Information given Block Start
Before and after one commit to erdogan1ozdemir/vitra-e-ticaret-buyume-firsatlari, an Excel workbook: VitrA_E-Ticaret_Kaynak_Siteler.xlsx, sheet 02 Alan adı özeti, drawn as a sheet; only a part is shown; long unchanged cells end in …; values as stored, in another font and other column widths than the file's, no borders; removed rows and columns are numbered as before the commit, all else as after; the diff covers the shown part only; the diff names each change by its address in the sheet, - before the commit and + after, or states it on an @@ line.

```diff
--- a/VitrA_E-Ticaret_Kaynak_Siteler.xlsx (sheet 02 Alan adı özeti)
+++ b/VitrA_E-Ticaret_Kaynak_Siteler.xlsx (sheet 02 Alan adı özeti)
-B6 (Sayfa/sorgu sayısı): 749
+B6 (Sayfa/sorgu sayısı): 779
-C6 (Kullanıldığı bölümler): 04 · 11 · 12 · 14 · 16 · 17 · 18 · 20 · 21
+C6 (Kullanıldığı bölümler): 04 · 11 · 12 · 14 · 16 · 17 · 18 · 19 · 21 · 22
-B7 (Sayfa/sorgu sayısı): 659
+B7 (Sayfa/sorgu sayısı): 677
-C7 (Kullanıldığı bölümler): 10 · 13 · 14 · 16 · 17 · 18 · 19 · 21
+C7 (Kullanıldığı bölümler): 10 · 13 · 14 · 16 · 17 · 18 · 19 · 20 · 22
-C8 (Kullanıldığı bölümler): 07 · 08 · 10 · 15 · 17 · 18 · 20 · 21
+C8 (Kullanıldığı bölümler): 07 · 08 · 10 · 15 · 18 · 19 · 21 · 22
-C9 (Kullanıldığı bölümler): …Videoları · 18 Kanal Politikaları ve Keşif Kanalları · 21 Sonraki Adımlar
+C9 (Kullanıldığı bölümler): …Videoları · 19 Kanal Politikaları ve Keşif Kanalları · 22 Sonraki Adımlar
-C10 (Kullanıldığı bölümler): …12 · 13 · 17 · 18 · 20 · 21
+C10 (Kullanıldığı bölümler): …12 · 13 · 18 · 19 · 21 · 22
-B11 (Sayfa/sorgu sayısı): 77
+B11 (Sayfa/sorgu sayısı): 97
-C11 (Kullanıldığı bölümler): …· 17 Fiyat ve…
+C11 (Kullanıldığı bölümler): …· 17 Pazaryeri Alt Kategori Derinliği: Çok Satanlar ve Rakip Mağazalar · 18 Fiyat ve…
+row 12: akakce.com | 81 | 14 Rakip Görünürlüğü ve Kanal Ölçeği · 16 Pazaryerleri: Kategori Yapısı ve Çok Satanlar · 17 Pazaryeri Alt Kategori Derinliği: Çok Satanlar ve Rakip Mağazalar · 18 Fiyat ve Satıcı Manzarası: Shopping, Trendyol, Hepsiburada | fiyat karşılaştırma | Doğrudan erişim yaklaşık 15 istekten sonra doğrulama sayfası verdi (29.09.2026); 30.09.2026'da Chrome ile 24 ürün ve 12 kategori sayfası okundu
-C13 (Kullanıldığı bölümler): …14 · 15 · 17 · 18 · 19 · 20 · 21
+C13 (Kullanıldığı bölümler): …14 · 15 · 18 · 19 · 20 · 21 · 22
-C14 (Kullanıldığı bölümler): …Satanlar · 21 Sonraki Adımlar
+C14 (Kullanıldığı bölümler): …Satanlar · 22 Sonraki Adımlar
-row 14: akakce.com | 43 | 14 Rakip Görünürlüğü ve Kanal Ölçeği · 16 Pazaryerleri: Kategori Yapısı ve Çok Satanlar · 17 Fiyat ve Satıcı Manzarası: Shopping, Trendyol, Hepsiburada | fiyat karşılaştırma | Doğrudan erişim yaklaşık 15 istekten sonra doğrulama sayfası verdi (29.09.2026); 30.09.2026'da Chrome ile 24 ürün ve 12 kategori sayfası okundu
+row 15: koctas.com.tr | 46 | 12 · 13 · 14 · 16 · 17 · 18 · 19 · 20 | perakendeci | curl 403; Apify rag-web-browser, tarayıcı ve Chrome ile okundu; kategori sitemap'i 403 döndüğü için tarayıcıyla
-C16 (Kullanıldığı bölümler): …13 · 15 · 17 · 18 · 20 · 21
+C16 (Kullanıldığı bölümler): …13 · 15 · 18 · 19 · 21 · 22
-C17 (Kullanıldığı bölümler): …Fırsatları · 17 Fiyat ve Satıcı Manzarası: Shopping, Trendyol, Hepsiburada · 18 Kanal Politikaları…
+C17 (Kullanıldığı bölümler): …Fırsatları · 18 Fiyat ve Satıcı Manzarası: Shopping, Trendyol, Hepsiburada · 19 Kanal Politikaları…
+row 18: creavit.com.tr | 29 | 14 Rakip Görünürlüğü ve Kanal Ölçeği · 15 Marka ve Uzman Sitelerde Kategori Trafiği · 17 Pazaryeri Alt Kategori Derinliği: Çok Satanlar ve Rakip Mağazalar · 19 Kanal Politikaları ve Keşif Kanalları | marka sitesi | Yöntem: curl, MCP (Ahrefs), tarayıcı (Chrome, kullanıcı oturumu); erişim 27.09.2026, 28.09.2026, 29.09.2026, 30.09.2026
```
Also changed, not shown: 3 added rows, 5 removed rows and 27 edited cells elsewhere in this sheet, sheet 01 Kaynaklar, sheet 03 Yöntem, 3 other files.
Information given Block End
◆ Activity:
For each record above, print an exact copy.

◆ Response to this exercise:
Before and after one commit to erdogan1ozdemir/vitra-e-ticaret-buyume-firsatlari, an Excel workbook: VitrA_E-Ticaret_Kaynak_Siteler.xlsx, sheet 02 Alan adı özeti, drawn as a sheet; only a part is shown; long unchanged cells end in …; values as stored, in another font and other column widths than the file's, no borders; removed rows and columns are numbered as before the commit, all else as after; the diff covers the shown part only; the diff names each change by its address in the sheet, - before the commit and + after, or states it on an @@ line.

```diff
--- a/VitrA_E-Ticaret_Kaynak_Siteler.xlsx (sheet 02 Alan adı özeti)
+++ b/VitrA_E-Ticaret_Kaynak_Siteler.xlsx (sheet 02 Alan adı özeti)
-B6 (Sayfa/sorgu sayısı): 749
+B6 (Sayfa/sorgu sayısı): 779
-C6 (Kullanıldığı bölümler): 04 · 11 · 12 · 14 · 16 · 17 · 18 · 20 · 21
+C6 (Kullanıldığı bölümler): 04 · 11 · 12 · 14 · 16 · 17 · 18 · 19 · 21 · 22
-B7 (Sayfa/sorgu sayısı): 659
+B7 (Sayfa/sorgu sayısı): 677
-C7 (Kullanıldığı bölümler): 10 · 13 · 14 · 16 · 17 · 18 · 19 · 21
+C7 (Kullanıldığı bölümler): 10 · 13 · 14 · 16 · 17 · 18 · 19 · 20 · 22
-C8 (Kullanıldığı bölümler): 07 · 08 · 10 · 15 · 17 · 18 · 20 · 21
+C8 (Kullanıldığı bölümler): 07 · 08 · 10 · 15 · 18 · 19 · 21 · 22
-C9 (Kullanıldığı bölümler): …Videoları · 18 Kanal Politikaları ve Keşif Kanalları · 21 Sonraki Adımlar
+C9 (Kullanıldığı bölümler): …Videoları · 19 Kanal Politikaları ve Keşif Kanalları · 22 Sonraki Adımlar
-C10 (Kullanıldığı bölümler): …12 · 13 · 17 · 18 · 20 · 21
+C10 (Kullanıldığı bölümler): …12 · 13 · 18 · 19 · 21 · 22
-B11 (Sayfa/sorgu sayısı): 77
+B11 (Sayfa/sorgu sayısı): 97
-C11 (Kullanıldığı bölümler): …· 17 Fiyat ve…
+C11 (Kullanıldığı bölümler): …· 17 Pazaryeri Alt Kategori Derinliği: Çok Satanlar ve Rakip Mağazalar · 18 Fiyat ve…
+row 12: akakce.com | 81 | 14 Rakip Görünürlüğü ve Kanal Ölçeği · 16 Pazaryerleri: Kategori Yapısı ve Çok Satanlar · 17 Pazaryeri Alt Kategori Derinliği: Çok Satanlar ve Rakip Mağazalar · 18 Fiyat ve Satıcı Manzarası: Shopping, Trendyol, Hepsiburada | fiyat karşılaştırma | Doğrudan erişim yaklaşık 15 istekten sonra doğrulama sayfası verdi (29.09.2026); 30.09.2026'da Chrome ile 24 ürün ve 12 kategori sayfası okundu
-C13 (Kullanıldığı bölümler): …14 · 15 · 17 · 18 · 19 · 20 · 21
+C13 (Kullanıldığı bölümler): …14 · 15 · 18 · 19 · 20 · 21 · 22
-C14 (Kullanıldığı bölümler): …Satanlar · 21 Sonraki Adımlar
+C14 (Kullanıldığı bölümler): …Satanlar · 22 Sonraki Adımlar
-row 14: akakce.com | 43 | 14 Rakip Görünürlüğü ve Kanal Ölçeği · 16 Pazaryerleri: Kategori Yapısı ve Çok Satanlar · 17 Fiyat ve Satıcı Manzarası: Shopping, Trendyol, Hepsiburada | fiyat karşılaştırma | Doğrudan erişim yaklaşık 15 istekten sonra doğrulama sayfası verdi (29.09.2026); 30.09.2026'da Chrome ile 24 ürün ve 12 kategori sayfası okundu
+row 15: koctas.com.tr | 46 | 12 · 13 · 14 · 16 · 17 · 18 · 19 · 20 | perakendeci | curl 403; Apify rag-web-browser, tarayıcı ve Chrome ile okundu; kategori sitemap'i 403 döndüğü için tarayıcıyla
-C16 (Kullanıldığı bölümler): …13 · 15 · 17 · 18 · 20 · 21
+C16 (Kullanıldığı bölümler): …13 · 15 · 18 · 19 · 21 · 22
-C17 (Kullanıldığı bölümler): …Fırsatları · 17 Fiyat ve Satıcı Manzarası: Shopping, Trendyol, Hepsiburada · 18 Kanal Politikaları…
+C17 (Kullanıldığı bölümler): …Fırsatları · 18 Fiyat ve Satıcı Manzarası: Shopping, Trendyol, Hepsiburada · 19 Kanal Politikaları…
+row 18: creavit.com.tr | 29 | 14 Rakip Görünürlüğü ve Kanal Ölçeği · 15 Marka ve Uzman Sitelerde Kategori Trafiği · 17 Pazaryeri Alt Kategori Derinliği: Çok Satanlar ve Rakip Mağazalar · 19 Kanal Politikaları ve Keşif Kanalları | marka sitesi | Yöntem: curl, MCP (Ahrefs), tarayıcı (Chrome, kullanıcı oturumu); erişim 27.09.2026, 28.09.2026, 29.09.2026, 30.09.2026
```
Also changed, not shown: 3 added rows, 5 removed rows and 27 edited cells elsewhere in this sheet, sheet 01 Kaynaklar, sheet 03 Yöntem, 3 other files.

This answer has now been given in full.